[Record extracts]
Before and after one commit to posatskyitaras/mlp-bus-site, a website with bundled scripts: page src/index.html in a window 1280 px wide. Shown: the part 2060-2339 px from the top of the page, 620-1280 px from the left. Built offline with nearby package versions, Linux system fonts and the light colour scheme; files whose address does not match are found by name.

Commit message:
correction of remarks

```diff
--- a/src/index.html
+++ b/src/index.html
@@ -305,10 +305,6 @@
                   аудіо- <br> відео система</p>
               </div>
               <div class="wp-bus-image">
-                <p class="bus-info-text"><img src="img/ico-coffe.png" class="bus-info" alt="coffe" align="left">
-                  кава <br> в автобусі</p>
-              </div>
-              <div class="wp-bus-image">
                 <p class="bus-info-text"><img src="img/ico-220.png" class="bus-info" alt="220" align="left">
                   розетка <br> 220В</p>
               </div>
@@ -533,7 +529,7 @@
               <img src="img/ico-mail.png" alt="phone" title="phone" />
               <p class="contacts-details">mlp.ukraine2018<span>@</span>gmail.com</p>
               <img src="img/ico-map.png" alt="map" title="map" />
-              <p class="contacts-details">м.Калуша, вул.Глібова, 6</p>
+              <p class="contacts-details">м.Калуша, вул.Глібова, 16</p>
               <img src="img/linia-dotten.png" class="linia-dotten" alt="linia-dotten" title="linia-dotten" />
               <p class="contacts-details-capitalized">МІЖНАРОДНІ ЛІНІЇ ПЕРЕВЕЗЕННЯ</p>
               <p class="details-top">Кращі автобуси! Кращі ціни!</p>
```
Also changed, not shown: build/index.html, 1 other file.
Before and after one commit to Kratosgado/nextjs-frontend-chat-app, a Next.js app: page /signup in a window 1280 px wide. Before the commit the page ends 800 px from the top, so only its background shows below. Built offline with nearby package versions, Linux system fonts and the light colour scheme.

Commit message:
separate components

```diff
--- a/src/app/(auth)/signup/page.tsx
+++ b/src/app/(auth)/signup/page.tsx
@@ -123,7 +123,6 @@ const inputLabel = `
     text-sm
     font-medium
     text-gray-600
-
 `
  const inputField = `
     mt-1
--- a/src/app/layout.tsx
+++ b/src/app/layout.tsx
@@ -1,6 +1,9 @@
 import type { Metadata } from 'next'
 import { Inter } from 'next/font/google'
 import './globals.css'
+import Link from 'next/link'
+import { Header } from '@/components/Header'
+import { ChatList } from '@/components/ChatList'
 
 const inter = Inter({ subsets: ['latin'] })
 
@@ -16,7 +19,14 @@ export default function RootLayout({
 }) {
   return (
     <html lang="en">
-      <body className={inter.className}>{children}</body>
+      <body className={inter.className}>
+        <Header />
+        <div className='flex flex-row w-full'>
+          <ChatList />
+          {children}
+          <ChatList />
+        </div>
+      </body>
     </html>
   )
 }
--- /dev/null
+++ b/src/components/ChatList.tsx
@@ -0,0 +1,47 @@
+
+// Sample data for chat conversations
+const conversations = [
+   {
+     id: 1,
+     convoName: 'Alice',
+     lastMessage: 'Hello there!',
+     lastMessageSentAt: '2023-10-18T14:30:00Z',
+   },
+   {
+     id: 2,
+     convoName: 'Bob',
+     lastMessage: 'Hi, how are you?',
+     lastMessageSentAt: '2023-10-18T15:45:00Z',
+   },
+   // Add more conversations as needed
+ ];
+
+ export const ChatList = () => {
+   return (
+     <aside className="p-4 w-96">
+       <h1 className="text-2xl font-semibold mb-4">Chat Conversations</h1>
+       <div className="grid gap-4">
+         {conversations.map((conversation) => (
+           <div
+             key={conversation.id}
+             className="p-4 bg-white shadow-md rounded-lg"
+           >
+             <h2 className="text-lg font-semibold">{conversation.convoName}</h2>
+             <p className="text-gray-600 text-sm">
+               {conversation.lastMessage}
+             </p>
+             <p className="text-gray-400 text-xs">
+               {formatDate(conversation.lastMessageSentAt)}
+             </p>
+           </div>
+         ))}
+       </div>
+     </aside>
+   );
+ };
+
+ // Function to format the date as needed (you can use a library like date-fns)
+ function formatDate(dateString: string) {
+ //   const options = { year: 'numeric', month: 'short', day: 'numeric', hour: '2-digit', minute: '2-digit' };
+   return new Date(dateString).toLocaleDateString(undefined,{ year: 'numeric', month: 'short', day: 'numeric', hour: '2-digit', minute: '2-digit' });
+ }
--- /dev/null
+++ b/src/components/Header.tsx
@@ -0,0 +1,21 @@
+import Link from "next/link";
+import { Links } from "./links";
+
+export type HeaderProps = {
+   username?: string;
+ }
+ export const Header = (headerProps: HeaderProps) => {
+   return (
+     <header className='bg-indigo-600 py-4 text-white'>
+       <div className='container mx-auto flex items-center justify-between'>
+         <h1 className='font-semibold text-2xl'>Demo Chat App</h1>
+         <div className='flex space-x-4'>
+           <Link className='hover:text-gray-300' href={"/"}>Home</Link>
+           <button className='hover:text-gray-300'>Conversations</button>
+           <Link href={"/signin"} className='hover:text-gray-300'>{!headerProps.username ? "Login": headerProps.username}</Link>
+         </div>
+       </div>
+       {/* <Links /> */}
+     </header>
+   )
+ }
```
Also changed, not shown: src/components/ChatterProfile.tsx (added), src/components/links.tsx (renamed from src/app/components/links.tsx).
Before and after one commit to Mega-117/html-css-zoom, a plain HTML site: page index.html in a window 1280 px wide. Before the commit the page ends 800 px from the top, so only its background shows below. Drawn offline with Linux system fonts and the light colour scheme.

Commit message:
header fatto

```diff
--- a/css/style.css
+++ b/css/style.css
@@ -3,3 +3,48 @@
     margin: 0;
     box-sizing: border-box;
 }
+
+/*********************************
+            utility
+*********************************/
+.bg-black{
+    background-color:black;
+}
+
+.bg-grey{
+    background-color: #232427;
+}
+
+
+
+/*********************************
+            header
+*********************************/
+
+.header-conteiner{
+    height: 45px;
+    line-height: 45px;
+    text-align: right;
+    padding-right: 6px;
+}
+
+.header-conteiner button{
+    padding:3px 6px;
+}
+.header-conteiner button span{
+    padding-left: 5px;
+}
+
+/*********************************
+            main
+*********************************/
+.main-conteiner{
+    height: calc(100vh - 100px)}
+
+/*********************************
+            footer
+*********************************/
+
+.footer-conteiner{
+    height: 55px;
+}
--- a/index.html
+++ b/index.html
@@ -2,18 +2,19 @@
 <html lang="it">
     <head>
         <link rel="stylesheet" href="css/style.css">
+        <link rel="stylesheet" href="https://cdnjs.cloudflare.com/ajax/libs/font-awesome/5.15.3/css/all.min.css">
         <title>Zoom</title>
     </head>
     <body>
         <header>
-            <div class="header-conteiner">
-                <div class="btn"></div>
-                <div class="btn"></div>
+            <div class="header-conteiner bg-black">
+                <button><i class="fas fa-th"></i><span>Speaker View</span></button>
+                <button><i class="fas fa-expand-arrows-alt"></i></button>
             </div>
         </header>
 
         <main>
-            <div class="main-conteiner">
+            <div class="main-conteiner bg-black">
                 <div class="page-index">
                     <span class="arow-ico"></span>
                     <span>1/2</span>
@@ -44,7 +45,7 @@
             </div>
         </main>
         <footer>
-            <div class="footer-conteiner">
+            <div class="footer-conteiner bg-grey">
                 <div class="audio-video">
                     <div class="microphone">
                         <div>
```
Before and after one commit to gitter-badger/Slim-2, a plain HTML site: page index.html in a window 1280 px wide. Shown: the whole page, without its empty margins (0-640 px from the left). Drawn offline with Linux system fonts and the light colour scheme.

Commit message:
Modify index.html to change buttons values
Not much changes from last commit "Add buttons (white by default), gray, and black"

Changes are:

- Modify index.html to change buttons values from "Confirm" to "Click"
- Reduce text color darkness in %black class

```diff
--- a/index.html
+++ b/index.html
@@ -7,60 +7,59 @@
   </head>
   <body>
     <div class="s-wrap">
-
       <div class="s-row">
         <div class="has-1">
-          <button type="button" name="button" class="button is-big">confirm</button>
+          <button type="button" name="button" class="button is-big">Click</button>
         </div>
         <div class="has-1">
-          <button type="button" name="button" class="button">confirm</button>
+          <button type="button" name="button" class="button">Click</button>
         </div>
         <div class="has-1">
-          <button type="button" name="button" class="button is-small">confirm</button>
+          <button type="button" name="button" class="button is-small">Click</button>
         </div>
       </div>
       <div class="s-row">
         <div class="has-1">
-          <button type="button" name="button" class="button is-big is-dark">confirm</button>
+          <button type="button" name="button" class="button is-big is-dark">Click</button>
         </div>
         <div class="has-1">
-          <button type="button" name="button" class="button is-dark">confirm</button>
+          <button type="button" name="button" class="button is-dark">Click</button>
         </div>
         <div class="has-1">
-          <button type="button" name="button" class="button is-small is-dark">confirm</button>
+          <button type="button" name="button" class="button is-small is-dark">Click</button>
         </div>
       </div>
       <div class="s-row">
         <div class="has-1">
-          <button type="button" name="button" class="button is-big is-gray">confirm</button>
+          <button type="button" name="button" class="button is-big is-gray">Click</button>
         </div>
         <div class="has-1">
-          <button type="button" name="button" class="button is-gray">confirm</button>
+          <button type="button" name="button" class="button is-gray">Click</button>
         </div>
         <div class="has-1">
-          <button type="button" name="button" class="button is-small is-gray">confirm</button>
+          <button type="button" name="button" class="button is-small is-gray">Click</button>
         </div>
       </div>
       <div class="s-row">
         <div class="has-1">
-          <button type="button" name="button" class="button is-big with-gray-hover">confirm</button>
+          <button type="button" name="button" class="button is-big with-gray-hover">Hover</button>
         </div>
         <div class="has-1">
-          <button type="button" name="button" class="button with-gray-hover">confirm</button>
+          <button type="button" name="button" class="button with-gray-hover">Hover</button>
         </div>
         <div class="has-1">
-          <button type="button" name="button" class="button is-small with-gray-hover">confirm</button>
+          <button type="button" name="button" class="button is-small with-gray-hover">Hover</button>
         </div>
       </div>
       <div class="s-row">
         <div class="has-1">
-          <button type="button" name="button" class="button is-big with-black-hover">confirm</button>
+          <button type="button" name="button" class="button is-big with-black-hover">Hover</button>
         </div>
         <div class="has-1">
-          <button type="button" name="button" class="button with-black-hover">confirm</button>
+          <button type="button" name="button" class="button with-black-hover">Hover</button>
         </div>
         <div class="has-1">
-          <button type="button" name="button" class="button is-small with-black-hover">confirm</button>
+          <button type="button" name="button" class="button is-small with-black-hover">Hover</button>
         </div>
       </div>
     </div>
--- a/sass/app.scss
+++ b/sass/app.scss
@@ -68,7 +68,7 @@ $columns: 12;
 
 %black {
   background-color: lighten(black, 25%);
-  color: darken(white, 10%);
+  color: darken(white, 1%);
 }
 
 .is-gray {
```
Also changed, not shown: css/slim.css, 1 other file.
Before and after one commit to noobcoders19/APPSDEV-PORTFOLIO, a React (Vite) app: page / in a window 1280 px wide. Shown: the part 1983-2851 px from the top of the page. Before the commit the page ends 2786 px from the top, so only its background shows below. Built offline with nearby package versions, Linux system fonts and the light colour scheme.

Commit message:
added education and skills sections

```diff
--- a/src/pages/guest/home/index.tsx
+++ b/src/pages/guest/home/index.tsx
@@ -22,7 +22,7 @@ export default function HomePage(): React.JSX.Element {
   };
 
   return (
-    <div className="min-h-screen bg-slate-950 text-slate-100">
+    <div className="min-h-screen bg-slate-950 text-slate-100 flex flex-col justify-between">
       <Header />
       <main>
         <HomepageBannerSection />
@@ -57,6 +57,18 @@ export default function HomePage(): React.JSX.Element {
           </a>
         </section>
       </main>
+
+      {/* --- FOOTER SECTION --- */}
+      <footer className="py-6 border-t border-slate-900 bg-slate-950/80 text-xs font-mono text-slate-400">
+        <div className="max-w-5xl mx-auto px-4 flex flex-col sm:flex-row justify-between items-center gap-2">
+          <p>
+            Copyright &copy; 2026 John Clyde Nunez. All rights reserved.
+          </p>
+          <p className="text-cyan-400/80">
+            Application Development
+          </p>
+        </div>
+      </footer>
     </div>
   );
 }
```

[Try it] Look over the listing above. Pick out and copy every line that includes "justify".

[Output for this task]
+       <div className='container mx-auto flex items-center justify-between'>
+    <div className="min-h-screen bg-slate-950 text-slate-100 flex flex-col justify-between">
+        <div className="max-w-5xl mx-auto px-4 flex flex-col sm:flex-row justify-between items-center gap-2">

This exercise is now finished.